Specifically, for Brazil, Bettina Guilherme from IRELAC said: “The crisis in Brazil is due to the greediness, the corruption, the imbalances of the political forces and the power abuse of the judicial system”. Andrea Hoffmann from the Pontifical Catholic University of Rio de Janeiro described the series of political and social overthrows during the last years in Brazil that led to the ascending of Temer’s and Bolsonaro’s governments.
Olivier Dabène from the Institut d’ Etudes Politiques, Science Po, referring to the challenges that democracy faces in modern Latin America, argued that the region may be going through the most democratic period in its history but it still needs to work on safeguarding more effectively the representative and participatory democracy.
Opening the roundtable discussion on: “Assessing the results of the European Elections: The way forward for European Integration and Democracy”, Stephany Griffith Jones from Columbia University and IRELAC, focused on the EU’s need to build a new vision that will not only gather all the democratic forces but will also create new institutions and policies. In this context, Professor. Jones noted that we should all reconsider and rethink the fiscal and development policies as well as the “tools” regulating the global financial system.

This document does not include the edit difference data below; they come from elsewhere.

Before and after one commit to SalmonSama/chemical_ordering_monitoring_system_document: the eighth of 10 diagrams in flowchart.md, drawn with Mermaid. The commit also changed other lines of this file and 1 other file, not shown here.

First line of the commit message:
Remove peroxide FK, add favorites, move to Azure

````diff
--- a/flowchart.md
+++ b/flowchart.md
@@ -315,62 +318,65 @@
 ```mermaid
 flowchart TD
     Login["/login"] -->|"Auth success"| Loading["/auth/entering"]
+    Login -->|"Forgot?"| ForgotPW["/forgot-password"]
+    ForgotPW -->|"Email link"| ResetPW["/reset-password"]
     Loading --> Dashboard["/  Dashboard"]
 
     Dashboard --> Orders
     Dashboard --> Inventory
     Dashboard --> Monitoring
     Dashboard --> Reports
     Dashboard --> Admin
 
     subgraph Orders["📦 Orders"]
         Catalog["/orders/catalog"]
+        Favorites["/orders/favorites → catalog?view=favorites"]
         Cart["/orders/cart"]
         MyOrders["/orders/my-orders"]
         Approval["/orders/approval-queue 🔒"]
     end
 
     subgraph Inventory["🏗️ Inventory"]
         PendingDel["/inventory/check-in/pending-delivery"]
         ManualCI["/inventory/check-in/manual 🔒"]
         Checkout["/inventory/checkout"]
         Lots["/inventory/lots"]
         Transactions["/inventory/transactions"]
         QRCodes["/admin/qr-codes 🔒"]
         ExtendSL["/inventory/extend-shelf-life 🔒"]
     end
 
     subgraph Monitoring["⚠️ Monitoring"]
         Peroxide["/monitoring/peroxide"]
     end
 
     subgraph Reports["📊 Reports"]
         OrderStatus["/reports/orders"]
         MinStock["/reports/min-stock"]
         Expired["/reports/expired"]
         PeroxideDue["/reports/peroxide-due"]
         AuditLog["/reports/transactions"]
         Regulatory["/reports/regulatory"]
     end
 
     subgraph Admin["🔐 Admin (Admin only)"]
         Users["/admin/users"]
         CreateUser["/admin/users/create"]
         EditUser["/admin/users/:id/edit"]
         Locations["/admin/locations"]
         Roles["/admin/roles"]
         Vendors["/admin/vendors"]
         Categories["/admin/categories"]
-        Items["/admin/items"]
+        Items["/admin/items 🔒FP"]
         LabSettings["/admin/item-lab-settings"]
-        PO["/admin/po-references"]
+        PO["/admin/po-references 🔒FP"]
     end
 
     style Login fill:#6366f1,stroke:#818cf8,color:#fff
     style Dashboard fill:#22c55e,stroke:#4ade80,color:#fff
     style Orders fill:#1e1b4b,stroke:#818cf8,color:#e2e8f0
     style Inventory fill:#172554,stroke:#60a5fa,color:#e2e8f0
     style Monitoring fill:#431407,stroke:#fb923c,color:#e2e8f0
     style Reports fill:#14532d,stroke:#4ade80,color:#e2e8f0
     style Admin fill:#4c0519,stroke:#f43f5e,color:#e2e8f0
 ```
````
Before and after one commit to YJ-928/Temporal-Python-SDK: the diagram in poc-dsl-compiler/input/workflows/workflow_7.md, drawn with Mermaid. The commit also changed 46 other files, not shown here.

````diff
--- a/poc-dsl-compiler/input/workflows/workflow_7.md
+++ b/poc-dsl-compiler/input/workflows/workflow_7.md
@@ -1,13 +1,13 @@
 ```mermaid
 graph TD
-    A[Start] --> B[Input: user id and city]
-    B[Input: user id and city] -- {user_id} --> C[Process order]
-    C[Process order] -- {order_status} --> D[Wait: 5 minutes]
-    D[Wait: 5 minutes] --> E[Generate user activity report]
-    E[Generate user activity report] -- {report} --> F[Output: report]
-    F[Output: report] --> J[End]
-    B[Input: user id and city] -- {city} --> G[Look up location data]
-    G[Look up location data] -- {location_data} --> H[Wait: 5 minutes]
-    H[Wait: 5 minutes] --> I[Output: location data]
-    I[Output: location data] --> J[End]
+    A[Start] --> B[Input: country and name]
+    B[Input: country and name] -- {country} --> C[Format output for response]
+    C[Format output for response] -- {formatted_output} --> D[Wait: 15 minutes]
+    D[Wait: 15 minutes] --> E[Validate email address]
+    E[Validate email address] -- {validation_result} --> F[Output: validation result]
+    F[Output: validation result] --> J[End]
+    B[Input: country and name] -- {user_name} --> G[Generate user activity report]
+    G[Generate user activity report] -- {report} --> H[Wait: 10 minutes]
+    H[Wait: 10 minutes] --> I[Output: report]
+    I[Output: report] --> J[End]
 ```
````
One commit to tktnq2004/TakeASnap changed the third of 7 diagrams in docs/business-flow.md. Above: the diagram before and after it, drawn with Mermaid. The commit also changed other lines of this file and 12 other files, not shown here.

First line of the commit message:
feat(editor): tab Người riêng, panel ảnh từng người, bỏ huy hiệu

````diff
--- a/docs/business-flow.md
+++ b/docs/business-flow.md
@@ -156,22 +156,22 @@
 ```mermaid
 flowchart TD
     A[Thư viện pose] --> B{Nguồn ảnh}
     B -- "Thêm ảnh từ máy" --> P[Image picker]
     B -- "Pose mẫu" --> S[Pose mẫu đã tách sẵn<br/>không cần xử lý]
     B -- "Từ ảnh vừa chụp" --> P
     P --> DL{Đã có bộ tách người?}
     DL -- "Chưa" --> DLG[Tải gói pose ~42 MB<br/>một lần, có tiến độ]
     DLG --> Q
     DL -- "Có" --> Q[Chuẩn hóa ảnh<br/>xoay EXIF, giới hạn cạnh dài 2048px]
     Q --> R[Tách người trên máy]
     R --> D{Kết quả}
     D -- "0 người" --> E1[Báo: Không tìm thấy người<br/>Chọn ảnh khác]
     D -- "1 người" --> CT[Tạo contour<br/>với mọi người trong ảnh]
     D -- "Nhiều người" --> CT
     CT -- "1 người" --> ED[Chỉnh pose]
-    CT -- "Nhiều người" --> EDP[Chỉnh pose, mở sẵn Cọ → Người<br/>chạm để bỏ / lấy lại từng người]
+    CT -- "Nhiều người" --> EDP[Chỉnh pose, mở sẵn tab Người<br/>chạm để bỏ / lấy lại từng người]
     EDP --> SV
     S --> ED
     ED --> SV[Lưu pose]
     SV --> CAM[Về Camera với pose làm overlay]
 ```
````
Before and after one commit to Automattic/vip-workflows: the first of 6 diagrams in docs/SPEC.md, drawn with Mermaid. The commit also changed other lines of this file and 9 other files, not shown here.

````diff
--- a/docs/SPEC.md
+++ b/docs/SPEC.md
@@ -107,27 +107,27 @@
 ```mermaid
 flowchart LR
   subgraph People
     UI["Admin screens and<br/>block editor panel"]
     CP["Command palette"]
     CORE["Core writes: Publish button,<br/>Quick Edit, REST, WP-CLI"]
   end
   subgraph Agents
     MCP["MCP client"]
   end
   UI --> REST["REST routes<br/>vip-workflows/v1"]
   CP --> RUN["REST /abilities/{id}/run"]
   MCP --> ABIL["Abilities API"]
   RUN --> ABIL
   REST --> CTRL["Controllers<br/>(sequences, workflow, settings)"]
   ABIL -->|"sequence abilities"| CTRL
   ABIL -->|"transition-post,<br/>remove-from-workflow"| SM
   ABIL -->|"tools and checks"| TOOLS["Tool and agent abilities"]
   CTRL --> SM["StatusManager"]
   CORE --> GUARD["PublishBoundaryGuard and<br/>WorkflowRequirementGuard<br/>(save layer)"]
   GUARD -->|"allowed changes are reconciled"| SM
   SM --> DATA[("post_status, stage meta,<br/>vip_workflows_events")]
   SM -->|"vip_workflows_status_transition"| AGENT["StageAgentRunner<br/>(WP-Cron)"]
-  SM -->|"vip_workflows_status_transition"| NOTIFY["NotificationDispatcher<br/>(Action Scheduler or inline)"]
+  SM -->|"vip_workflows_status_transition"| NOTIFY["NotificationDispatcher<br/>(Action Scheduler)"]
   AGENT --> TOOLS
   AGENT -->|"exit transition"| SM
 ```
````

From his side, Christian Ghymers, president of IRELAC, noted that neo-liberal policies should be redefined alongside with the way that problems are being encountered, suggesting that there is a need for international consent in order for collective problems, such as the imbalances of the international monetary system to be solved.
Evaluating the results of the European elections, George Pagoulatos, Vice President of ELIAMEP and Professor at the Athens University of Economics and Business, estimated that “the result of the European elections was not so much in favor of the Eurosceptic forces after all, as many assumed”. He also stressed out that the EU is governed by grand coalitions, something that favors wider consent but makes the decision taking process and the faster promotion of policies more difficult.
Commenting on the EU’s political scenery, Loukas Tsoukalis, President of ELIAMEP and Professor at SciencePo, noted that despite the Cassandras, the EU survived from both the economic and the migration crisis while Brexit and the policies adopted by the Trump administration had a unifying effect for the EU.
Analysing the results of the recent European elections- which he identified as the most “European elections” of the last 20 years in the EU- Professor. Tsoukalis evaluated as positive the limited increase in the populists’ and far right’s vote share as well as the concurrent increase of the vote share of the “Greens” a tendency that according to his estimations will continue. Nevertheless, he warned that in order to halt the populist wave it is necessary to deal with the real problems that populists brig forward in their agenda and for which they usually propose easy, non-realistic solutions.